Stored items from a collection
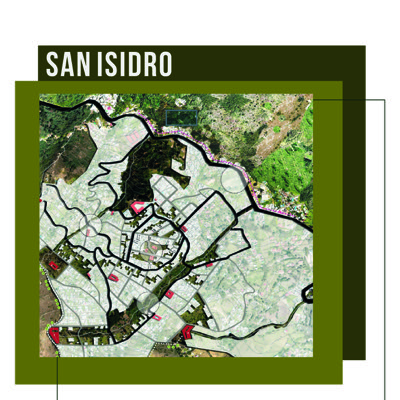
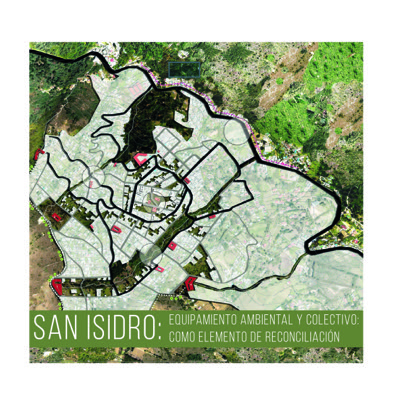
new squares

diff --git a/index.html b/index.html
@@ -199,7 +199,7 @@
 
             <a href="https://milenaor.github.io/portafolio/Urba/Portfolio-Milena%20Ortiz%20Torres-09.jpg" class="item-wrap">
               <span class="icon-add"></span>
-              <img class="img-fluid" src="images/squares/mbarranquilla.jpg">
+              <img class="img-fluid" src="images/squares/mdus.jpg">
             </a>
 
           </div>
@@ -246,7 +246,7 @@
           <div class="item cyl col-6 col-sm-6 col-md-6 col-lg-4 col-xl-4 mb-4">
             <a href="https://milenaor.github.io/portafolio/Cart/2.%20Manual%20de%20Dise%C3%B1o%20de%20Espacio%20p%C3%BAblico%20Barranquilla.pdf" class="item-wrap">
               <span class="icon-add"></span>
-              <img class="img-fluid" src="images/squares/barranquilla2.jpg">
+              <img class="img-fluid" src="images/squares/mdus.jpg">
             </a>
           </div>
 
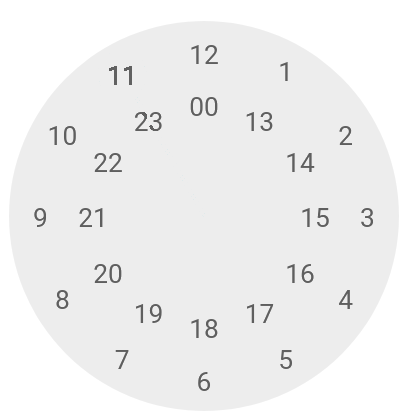
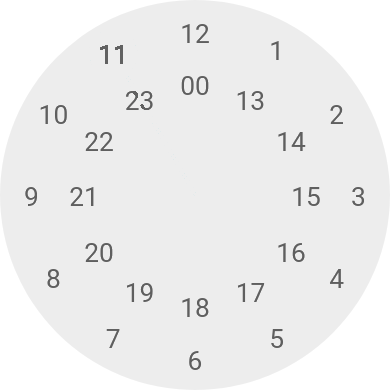
implemented timepicker

diff --git a/submission/src/components/timePicker/timePicker.js b/submission/src/components/timePicker/timePicker.js
@@ -11,6 +11,7 @@ const clock12h = images[0];
 const clock24h = images[1];
 const minutes = images[2];
 
+
 class TimePicker extends React.Component {
     constructor(props) {
         super(props);
@@ -20,12 +21,19 @@ class TimePicker extends React.Component {
             chooseHours: true
 
         }
+        this.id = Math.random()%1;
     }
 
     getHourAreas() {
-        let timeAreas = this.calculateAreas(80, 12, 100, 100, 0, i => this.setState({hours: i, minutes: this.state.minutes, chooseHours: false}));
+        let timeAreas = this.calculateAreas(80, 12, 100, 100, 0,
+          (i) => this.setState({hours: i,
+                                minutes: this.state.minutes,
+                                chooseHours: false}));
         if(this.props.format === 24) {
-            let timeAreas24 = this.calculateAreas(60, 12, 100, 100, 12, i => this.setState({hours: i, minutes: this.state.minutes, chooseHours: false}));
+            let timeAreas24 = this.calculateAreas(55, 12, 100, 100, 12,
+              (i) => this.setState({hours: i,
+                                    minutes: this.state.minutes,
+                                    chooseHours: false}));
             timeAreas.push.apply(timeAreas, timeAreas24);
         }
         return timeAreas;
@@ -39,8 +47,10 @@ class TimePicker extends React.Component {
             let x = radius * Math.cos(radian) + centerX;
             let y = radius * Math.sin(radian) + centerY;
             let coords = x + ',' + y + ',' + 5;
+            let key = "area" + radius + parts + i;
             timeAreas.push(
                 <area
+                    key={key}
                     shape="circle"
                     coords={coords}
                     href=""
@@ -54,11 +64,13 @@ class TimePicker extends React.Component {
         return timeAreas;
     }
     getMinuteAreas() {
-        return this.calculateAreas(80, 60, 100, 100, 0, i => this.setState({hours: this.state.hours, minutes: i, chooseHours: false}));
+        return this.calculateAreas(80, 60, 100, 100, 0,
+          (i) => this.setState({ hours: this.state.hours,
+                                minutes: i,
+                                chooseHours: false}));
     }
 
     render () {
-        console.log(this.state);
         let timeAreas;
         let circleUrl;
         if(this.state.chooseHours) {
@@ -72,15 +84,36 @@ class TimePicker extends React.Component {
             circleUrl = minutes;
             timeAreas =  this.getMinuteAreas();
         }
+        let paddedHours = this.state.hours.toString().padStart(2,"0");
+        let paddedMinutes = this.state.minutes.toString().padStart(2,"0")
+        let id = "#" + this.id;
         return <div className={styles.main}>
-            <div className={styles.clock}> {this.state.hours.toString().padStart(2,"0")} : {this.state.minutes.toString().padStart(2,"0")} </div>
-            <img className={styles.circle} src={circleUrl} width="200" height="200" alt="clock" useMap="#clockMap"/>
-            <map name="clockMap">
+            <div className={styles.clock}>
+              {paddedHours} : {paddedMinutes}
+            </div>
+            <img
+              className={styles.circle}
+              src={circleUrl}
+              alt="clock"
+              useMap={id}/>
+            <map name={this.id}>
                 {timeAreas}
             </map>
             <div className={styles.buttons}>
-                <button className={styles.button} onClick={event => { this.setState({hours: this.state.hours, minutes: this.state.minutes, chooseHours: true})}}>Back</button>
-                <button className={styles.button} onClick={event => { this.props.onTimePick(this.state.hours + ":" + this.state.minutes);}}>Done</button>
+                <button
+                  className={styles.button}
+                  onClick={ (event) => {
+                    this.setState({hours: this.state.hours,
+                                  minutes: this.state.minutes,
+                                  chooseHours: true})}}>
+                    Back
+                </button>
+                <button
+                  className={styles.button}
+                  onClick={ (event) => {
+                      this.props.onTimePick(this.state.hours + ":" + this.state.minutes);}}>
+                  Done
+                </button>
             </div>
 
 

diff --git a/submission/src/components/timePicker/timePicker.css b/submission/src/components/timePicker/timePicker.css
@@ -4,8 +4,15 @@
     padding-left: 75px;
 }
 
+.circle {
+  width: 200px;
+  height: 200px;
+}
+
 .main {
     width: 200px;
+    border: 1px grey solid;
+    padding: 5px;
 }
 
 .buttons {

- PROBLEM
Copy out each line of the records where the string "main" appears.

- TASK OUTPUT
         return <div className={styles.main}>
 .main {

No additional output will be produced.